• [REQUIRED WORK]: Using the records provided below, locate and copy each line that contains the word "Stage".
[RECORDS SHOWN — start]
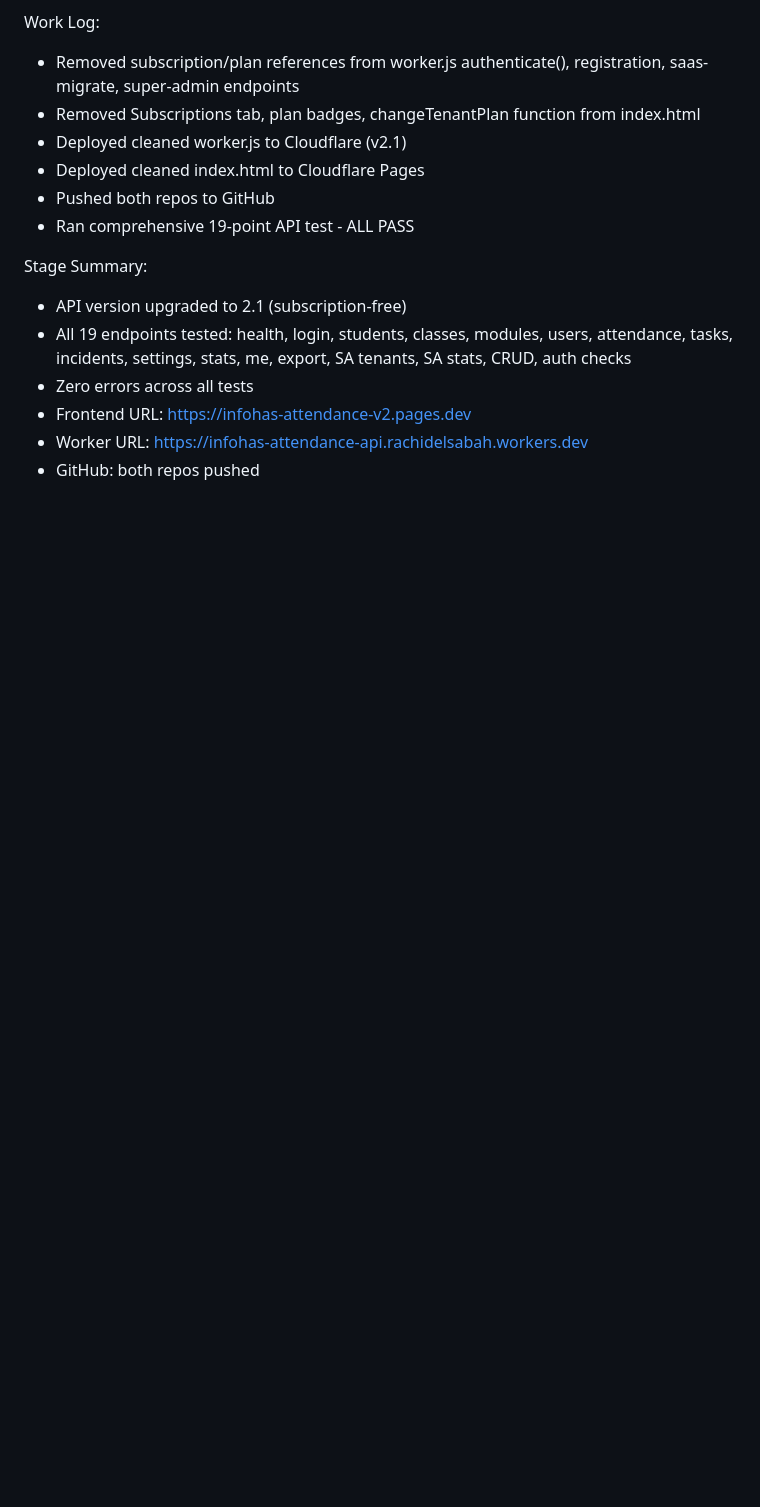
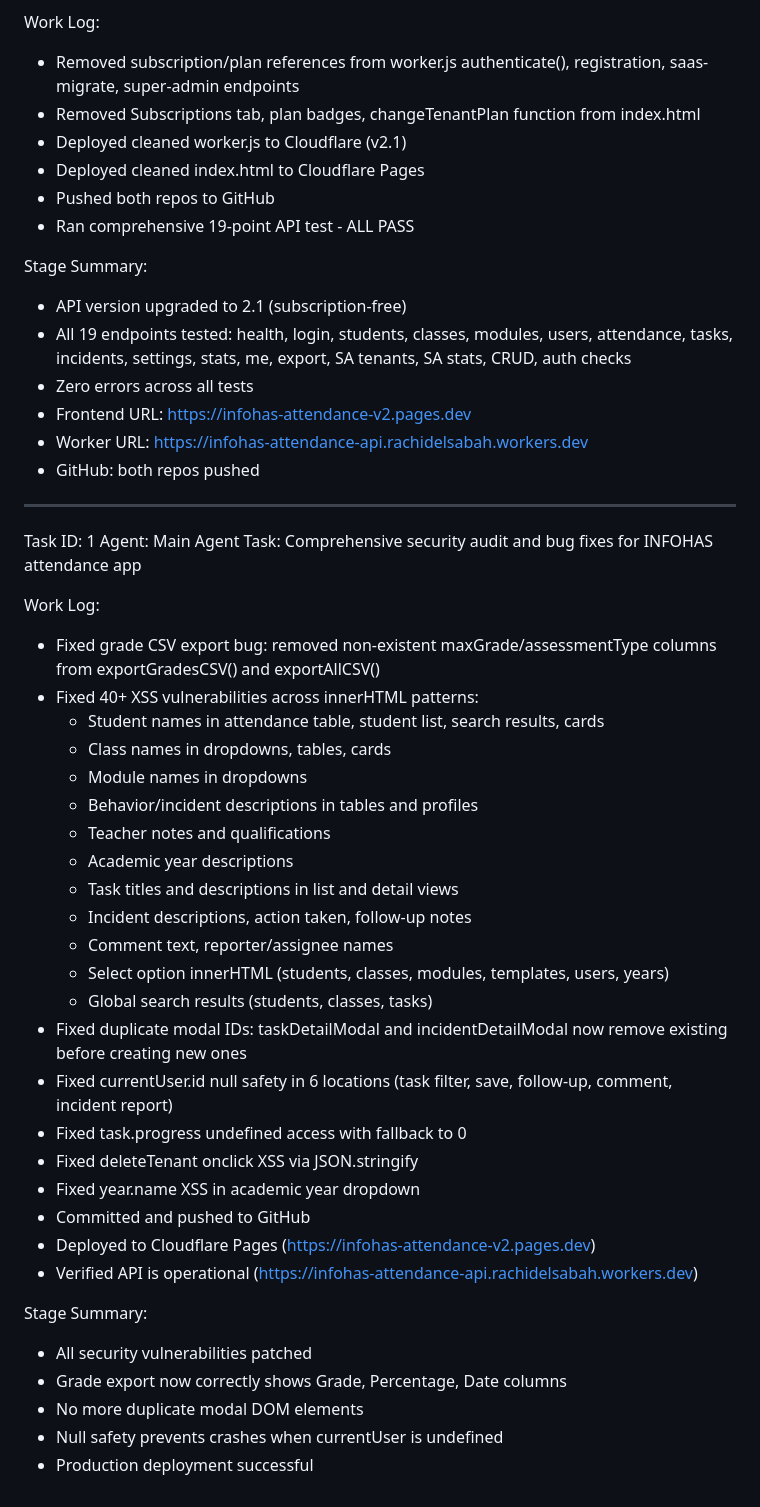
Before and after one commit to rachidSabah/INFOHAS-attendance-api, a Markdown page: worklog.md, the part around the change. Drawn GitHub-style; blank space fills up the shorter version.

Commit message:
381d6129-25c0-4219-a839-ff890e0a6311

```diff
--- a/worklog.md
+++ b/worklog.md
@@ -73,3 +73,38 @@ Stage Summary:
 - Frontend URL: https://infohas-attendance-v2.pages.dev
 - Worker URL: https://infohas-attendance-api.rachidelsabah.workers.dev
 - GitHub: both repos pushed
+
+---
+Task ID: 1
+Agent: Main Agent
+Task: Comprehensive security audit and bug fixes for INFOHAS attendance app
+
+Work Log:
+- Fixed grade CSV export bug: removed non-existent maxGrade/assessmentType columns from exportGradesCSV() and exportAllCSV()
+- Fixed 40+ XSS vulnerabilities across innerHTML patterns:
+  - Student names in attendance table, student list, search results, cards
+  - Class names in dropdowns, tables, cards
+  - Module names in dropdowns
+  - Behavior/incident descriptions in tables and profiles
+  - Teacher notes and qualifications
+  - Academic year descriptions
+  - Task titles and descriptions in list and detail views
+  - Incident descriptions, action taken, follow-up notes
+  - Comment text, reporter/assignee names
+  - Select option innerHTML (students, classes, modules, templates, users, years)
+  - Global search results (students, classes, tasks)
+- Fixed duplicate modal IDs: taskDetailModal and incidentDetailModal now remove existing before creating new ones
+- Fixed currentUser.id null safety in 6 locations (task filter, save, follow-up, comment, incident report)
+- Fixed task.progress undefined access with fallback to 0
+- Fixed deleteTenant onclick XSS via JSON.stringify
+- Fixed year.name XSS in academic year dropdown
+- Committed and pushed to GitHub
+- Deployed to Cloudflare Pages (https://infohas-attendance-v2.pages.dev)
+- Verified API is operational (https://infohas-attendance-api.rachidelsabah.workers.dev)
+
+Stage Summary:
+- All security vulnerabilities patched
+- Grade export now correctly shows Grade, Percentage, Date columns
+- No more duplicate modal DOM elements
+- Null safety prevents crashes when currentUser is undefined
+- Production deployment successful
```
[RECORDS SHOWN — finish]
• [RESULT BELOW]:
@@ -73,3 +73,38 @@ Stage Summary:
+Stage Summary:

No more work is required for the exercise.